The Logan Neighborhood
The Logan Neighborhood is the area east of Division and north of the Spokane River that includes Gonzaga University and the Avista headquarters. The neighborhood extends to the east as far as Crestline and has Euclid
In addition to the scenic Spokane River and the beautiful Gonzaga Campus, Logan has gorgeous tree lined streets filled with early century Craftsman homes, four parks, and the Centennial Bake Trail. The neighborhood is located in the heart of Spokane within walking distance or a short bike ride to many downtown area attractions. With easy access to public transportation as well as speedy freeway access, Logan is close to everything.
The Logan Neighborhood is one of Spokane's earliest neighborhoods with the original platting dating back to 1884. Because this neighborhood was not hit by the great fire of 1889 that leveled downtown, this is where you will find some of the very oldest homes in Spokane.

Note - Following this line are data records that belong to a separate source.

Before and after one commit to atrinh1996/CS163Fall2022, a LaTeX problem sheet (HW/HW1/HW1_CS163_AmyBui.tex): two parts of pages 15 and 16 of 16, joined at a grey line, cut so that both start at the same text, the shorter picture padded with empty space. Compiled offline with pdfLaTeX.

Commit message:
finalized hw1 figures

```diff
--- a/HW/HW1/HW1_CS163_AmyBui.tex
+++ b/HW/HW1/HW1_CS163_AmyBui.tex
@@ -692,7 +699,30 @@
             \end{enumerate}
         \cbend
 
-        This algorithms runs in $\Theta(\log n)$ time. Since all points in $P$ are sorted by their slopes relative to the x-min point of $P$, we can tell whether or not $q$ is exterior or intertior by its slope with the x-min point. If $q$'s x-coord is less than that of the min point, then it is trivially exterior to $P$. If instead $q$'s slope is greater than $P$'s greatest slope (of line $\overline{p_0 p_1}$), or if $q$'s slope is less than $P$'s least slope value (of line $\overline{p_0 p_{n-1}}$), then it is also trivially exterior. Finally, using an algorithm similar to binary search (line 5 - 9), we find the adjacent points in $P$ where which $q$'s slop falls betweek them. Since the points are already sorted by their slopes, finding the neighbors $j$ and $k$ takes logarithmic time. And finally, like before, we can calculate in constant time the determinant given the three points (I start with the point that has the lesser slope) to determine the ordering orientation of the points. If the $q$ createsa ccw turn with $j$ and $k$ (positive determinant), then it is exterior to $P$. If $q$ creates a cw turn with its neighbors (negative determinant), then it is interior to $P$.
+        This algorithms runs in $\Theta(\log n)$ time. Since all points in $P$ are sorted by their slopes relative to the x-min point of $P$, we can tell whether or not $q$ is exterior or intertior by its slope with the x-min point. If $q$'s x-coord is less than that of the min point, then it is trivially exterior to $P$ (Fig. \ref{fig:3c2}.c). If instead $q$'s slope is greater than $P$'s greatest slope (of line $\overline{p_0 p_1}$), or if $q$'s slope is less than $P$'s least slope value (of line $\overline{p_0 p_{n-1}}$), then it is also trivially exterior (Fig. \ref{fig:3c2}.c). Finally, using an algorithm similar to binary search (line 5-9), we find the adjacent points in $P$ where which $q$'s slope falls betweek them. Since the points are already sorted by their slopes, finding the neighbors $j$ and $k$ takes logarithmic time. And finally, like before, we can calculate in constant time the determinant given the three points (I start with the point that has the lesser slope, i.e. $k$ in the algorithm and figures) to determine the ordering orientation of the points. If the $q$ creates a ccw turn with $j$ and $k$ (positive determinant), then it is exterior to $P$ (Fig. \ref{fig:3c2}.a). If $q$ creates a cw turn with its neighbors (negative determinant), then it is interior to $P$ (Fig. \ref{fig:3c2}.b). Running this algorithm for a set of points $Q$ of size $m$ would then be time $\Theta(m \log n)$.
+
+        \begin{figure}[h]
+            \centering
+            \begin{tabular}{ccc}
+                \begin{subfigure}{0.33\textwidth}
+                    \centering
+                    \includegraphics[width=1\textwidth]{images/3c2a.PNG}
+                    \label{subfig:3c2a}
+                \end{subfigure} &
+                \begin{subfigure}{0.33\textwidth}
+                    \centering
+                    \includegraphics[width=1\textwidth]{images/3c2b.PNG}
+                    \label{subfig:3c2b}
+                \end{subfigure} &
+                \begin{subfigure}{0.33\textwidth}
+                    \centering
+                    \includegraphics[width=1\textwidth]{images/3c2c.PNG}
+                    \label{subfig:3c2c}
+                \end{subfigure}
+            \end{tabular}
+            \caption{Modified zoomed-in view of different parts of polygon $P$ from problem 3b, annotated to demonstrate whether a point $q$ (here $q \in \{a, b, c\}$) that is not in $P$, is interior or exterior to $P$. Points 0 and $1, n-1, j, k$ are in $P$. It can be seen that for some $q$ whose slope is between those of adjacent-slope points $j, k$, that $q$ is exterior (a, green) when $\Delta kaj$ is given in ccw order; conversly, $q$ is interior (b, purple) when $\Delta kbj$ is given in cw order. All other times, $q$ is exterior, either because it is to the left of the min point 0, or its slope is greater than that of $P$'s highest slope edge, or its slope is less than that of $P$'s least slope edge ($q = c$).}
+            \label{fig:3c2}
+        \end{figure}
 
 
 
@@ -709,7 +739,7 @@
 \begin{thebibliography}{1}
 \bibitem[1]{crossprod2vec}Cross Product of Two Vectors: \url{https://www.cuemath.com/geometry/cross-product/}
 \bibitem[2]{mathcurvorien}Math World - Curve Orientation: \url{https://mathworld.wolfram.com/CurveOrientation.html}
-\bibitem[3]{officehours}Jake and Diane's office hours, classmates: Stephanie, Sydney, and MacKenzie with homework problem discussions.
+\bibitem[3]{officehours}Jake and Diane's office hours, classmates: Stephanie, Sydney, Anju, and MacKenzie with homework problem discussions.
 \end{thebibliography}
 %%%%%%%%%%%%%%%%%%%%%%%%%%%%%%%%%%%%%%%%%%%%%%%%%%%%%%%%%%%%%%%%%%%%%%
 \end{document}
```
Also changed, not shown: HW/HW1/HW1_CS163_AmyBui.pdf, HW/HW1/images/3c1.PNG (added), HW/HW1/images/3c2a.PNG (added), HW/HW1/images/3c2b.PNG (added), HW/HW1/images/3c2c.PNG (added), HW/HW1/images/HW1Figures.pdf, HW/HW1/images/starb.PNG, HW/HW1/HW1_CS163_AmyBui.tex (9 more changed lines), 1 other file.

Gonzaga dominates the south half of the Logan Neighborhood. Gonzaga University was founded by the Jesuits in 1887 and named after the Jesuit saint Aloysius Gonzaga. In addition to the 152 acre university, the Logan Neighborhood supports the campus with much of the housing and other services requires by the 7,500 students that attend the University. Many of the businesses near Hamilton cater to those students.
There were 59 homes sold in the Logan Neighborhood last year. Nine of them were sold as rental income property because of the proximity to Gonzaga. Of the remaining 50, the average sale price was $132,589 and the median sale price was $133,875. The most expensive home sold for $341,500 and the least expensive home sold for $55,000.

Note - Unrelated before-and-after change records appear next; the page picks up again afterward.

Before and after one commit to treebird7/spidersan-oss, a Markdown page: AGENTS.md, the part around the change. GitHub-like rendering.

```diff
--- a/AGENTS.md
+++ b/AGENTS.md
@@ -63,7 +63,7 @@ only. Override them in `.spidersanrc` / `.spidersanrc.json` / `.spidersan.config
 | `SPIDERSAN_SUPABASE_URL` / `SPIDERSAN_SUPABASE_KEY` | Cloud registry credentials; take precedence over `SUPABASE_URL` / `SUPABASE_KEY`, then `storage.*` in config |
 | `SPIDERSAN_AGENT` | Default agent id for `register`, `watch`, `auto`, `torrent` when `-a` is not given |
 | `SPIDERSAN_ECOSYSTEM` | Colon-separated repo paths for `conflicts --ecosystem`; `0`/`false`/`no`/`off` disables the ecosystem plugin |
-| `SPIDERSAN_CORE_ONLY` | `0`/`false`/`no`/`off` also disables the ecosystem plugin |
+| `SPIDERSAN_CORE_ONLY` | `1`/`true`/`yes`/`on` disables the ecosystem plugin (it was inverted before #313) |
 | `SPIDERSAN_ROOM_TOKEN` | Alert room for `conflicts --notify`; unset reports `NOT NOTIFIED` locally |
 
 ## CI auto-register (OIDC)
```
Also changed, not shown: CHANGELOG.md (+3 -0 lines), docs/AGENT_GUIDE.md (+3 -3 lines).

The Logan Neighborhood is in the early stages of a gentrification process which makes it a great area to invest, especially for first time home buyers. With the average home price being well below the city average yet having so many positive attributes, homes in this neighborhood will see significant increase in value over the next decade.
Written by:Todd Hays